Coach Breakdown: Wisconsin TE Commit Jack Pugh
Not bad for a junior who only played one year of high school football. According to Hilliard Bradley head coach Mike LoParo, Pugh is unique and believes in the upside for the 247Sports four-star prospect and No. 6 tight end in the nation for the 2021 class.
"I mean, it's through the roof," LoParo told AllBadgers.com on Tuesday morning.
LoParo admitted that he kept bugging Pugh to come out for the football team "year after year." The student-athlete played basketball and track earlier in high school, but eventually the head coach heard good news, and as he described it, "the rest is history."
"Next thing you know, he's picking up offers left and right and developed a ton from the beginning of camp last year through the end of the season," LoParo said.
One of those opportunities came from the Badgers, and on Monday afternoon, Pugh announced his decision to commit to Wisconsin.
According to LoParo, one of the first conversations he had with Pugh about where he would see himself wanting to play, "Wisconsin was the first school he said." That showed the prep head coach the desire was strong as soon as offers started rolling in.
LoParo has also known Wisconsin offensive coordinator Joe Rudolph for a long time, and he saw how the UW assistant kept in contact with Pugh and saw how he would fit within the program.
"Then coach (Paul) Chryst came in as well, and they're just great people," LoParo said. "I think Jack just really enjoyed just normal people, not coming in with a bunch of jargon to talk about and this, that and the other. They just came in and sat down -- I don't even think we talked much football -- we just talked about life. What their journeys were like, what Jack's journeys have been like.
"Jack went up -- his brother, Trey, plays at Northwestern -- so the whole family went out during football season. Mom and Dad stayed at Northwestern, and Jack and a couple of my other players drove up to Wisconsin to watch that game. So I think he's been out there three times, and he just loves it, and I think every school he visited after that he was basically comparing to Wisconsin to kind of mark them off."
LoParo noted that Pugh is a legitimate 6'5 with his shoes off, so he has size plus intangibles. He and his coaching staff also saw what he could bring on the basketball floor with his physicality and explosiveness.
Hilliard Bradley runs a spread offense that utilizes a passing attack that emphasizes timing with short throws coupled with some deep shots downfield. In terms of a ground game, the program also runs inside and outside zone, something the head coach described as a "typical college system."

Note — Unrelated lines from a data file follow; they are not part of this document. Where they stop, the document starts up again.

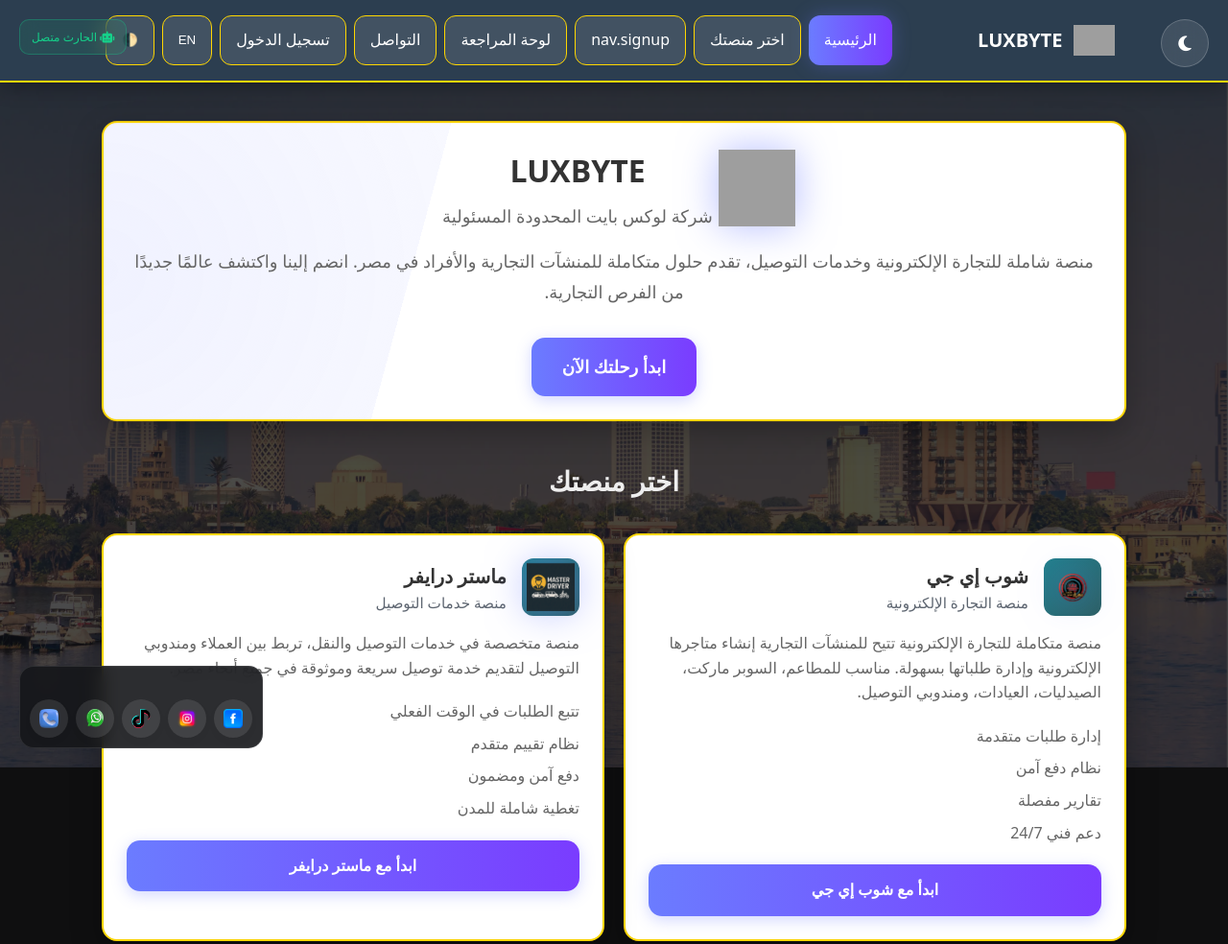
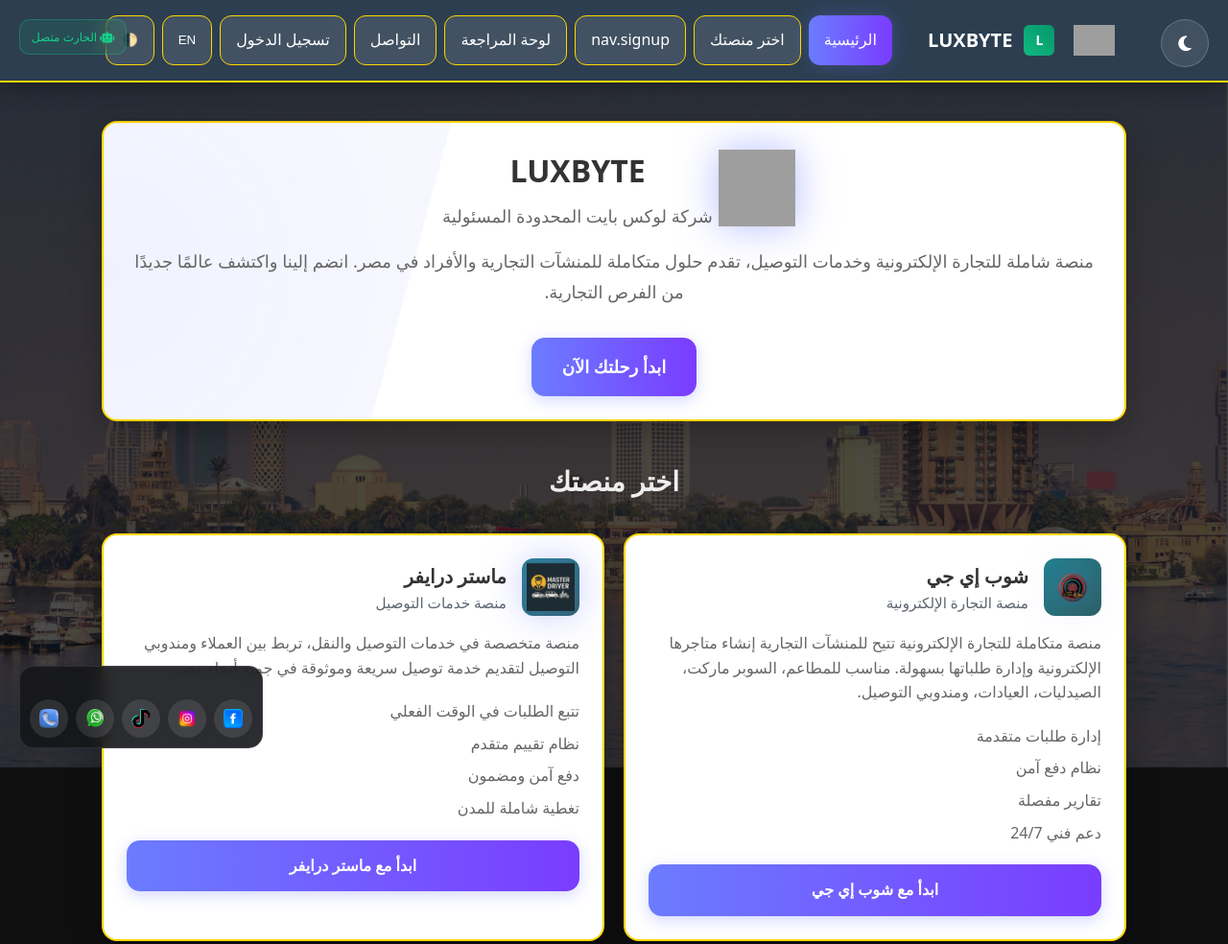
Before and after one commit to amir3838/luxbyte, a website: page index.html in a window 1280 px wide. Shown: the top 984 px of the page at 96% size. Drawn offline with nearby package versions, Linux system fonts and the light colour scheme; grey boxes are pictures that could not be loaded.

Commit message:
Fix logo display issue - update path and add fallback

```diff
--- a/common.js
+++ b/common.js
@@ -575,7 +575,10 @@
   bar.innerHTML = `
     <div class="navbar-inner">
       <div class="brand">
-        <img src="./assets/app_icon/LUXBYTE.png" alt="LUXBYTE Logo" class="brand-logo" style="height: 32px; width: auto; margin-right: 8px;">
+        <img src="assets/app_icon/LUXBYTE.png" alt="LUXBYTE Logo" class="brand-logo"
+             onerror="this.style.display='none'; this.nextElementSibling.style.display='inline-block';"
+             style="height: 32px; width: auto; margin-right: 8px;">
+        <div class="brand-fallback" style="display: none; width: 32px; height: 32px; background: linear-gradient(45deg, #10b981, #059669); border-radius: 6px; display: flex; align-items: center; justify-content: center; color: white; font-weight: bold; font-size: 14px; margin-right: 8px;">L</div>
         <span>LUXBYTE</span>
       </div>
       <nav class="nav-links">
--- a/style.css
+++ b/style.css
@@ -771,6 +771,25 @@
   color: var(--color-charcoal-700) !important;
 }
 
+/* Brand logo styling */
+.brand {
+  display: flex;
+  align-items: center;
+  gap: 8px;
+}
+
+.brand-logo {
+  height: 32px;
+  width: auto;
+  object-fit: contain;
+  border-radius: 4px;
+}
+
+.brand-logo:hover {
+  opacity: 0.8;
+  transition: opacity 0.2s ease;
+}
+
 @font-face {
   font-family: 'FKGroteskNeue';
   src: url('https://r2cdn.perplexity.ai/fonts/FKGroteskNeue.woff2')
```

Early on, LoParo and his staff used Pugh on the outside at the "X" wide receiver position where the offense could take advantage of his height, speed and leaping ability against smaller opposing cornerbacks. His roles changed over the course of the season, however.
"As the year went on and he continued to learn, we started to move him inside, and then we started to attach him as a tight end," LoParo said. "He just continued to get better and better and better and develop all those skill sets. So right around the midway point of the season, we started using him on defense, too, because I hate looking to my left when we're on defense or to my right and seeing one of our best players standing beside me. So I'm like, 'Look, we got to find a way to get this kid on the field,' and he took off there.
"I think the first game he played, he had 11 tackles, two sacks, a forced fumble and a fumble recovery all in one game in his first action on defense. He just kept getting better and understanding how to use his body and leverage and all those types of things. His development was unbelievable. Wait till he has another year under his belt, and then he gets to (Wisconsin's) coaching staff, how that kid's gonna develop. It's gonna be fun to watch."
According to both LoParo and Pugh's father, Dan, Wisconsin projects him to play at that tight end position. Early on in his high school football career, LoParo has already seen Pugh display strengths of having good hands and knowing how to high point the football, something he attributes to the recruit's basketball acumen.
Over the course of the year, Pugh's route runner evolved into what LoParo called "stellar," and praised his athlete's work ethic and described him as a "weight room kid."
"(Wisconsin's) getting a kid who -- I don't know if he'll play with any type of chip on his shoulder or whatever -- but he's always going," LoParo said. "His motor is unbelievable, and that's what he's going to give you. Every snap, he's gonna be going full bore. Again, the developmental piece and the tools and all that stuff, he's got it all, and that's just going to get better and better."
When asked about areas of growth heading into his senior year and helping the Jaguars, LoParo said that Pugh will once again play on defense, this time at the team's "LEO" position.
At that strong-side defensive end spot, the coach stated Pugh will "have to be fantastic" as an edge setter, and one of his duties will involve squeezing off gaps. On the other side of the ball, they hope to use him in the middle of the field.
"Work him against linebackers and safeties, and work into those middle grounds where there's holes that develop in a defensive drop package," LoParo said.
"We're gonna just try to use him as one of our big targets. We've got another kid who already has offers, too, so we've got two really dynamic receivers that are very different. Jack's gonna be more of that tight end type a kid where we can attach him or we can move him in from the H-position and motion and things like that. Really get him matched up inside on linebackers that he's going to be better than in terms of athletically in size."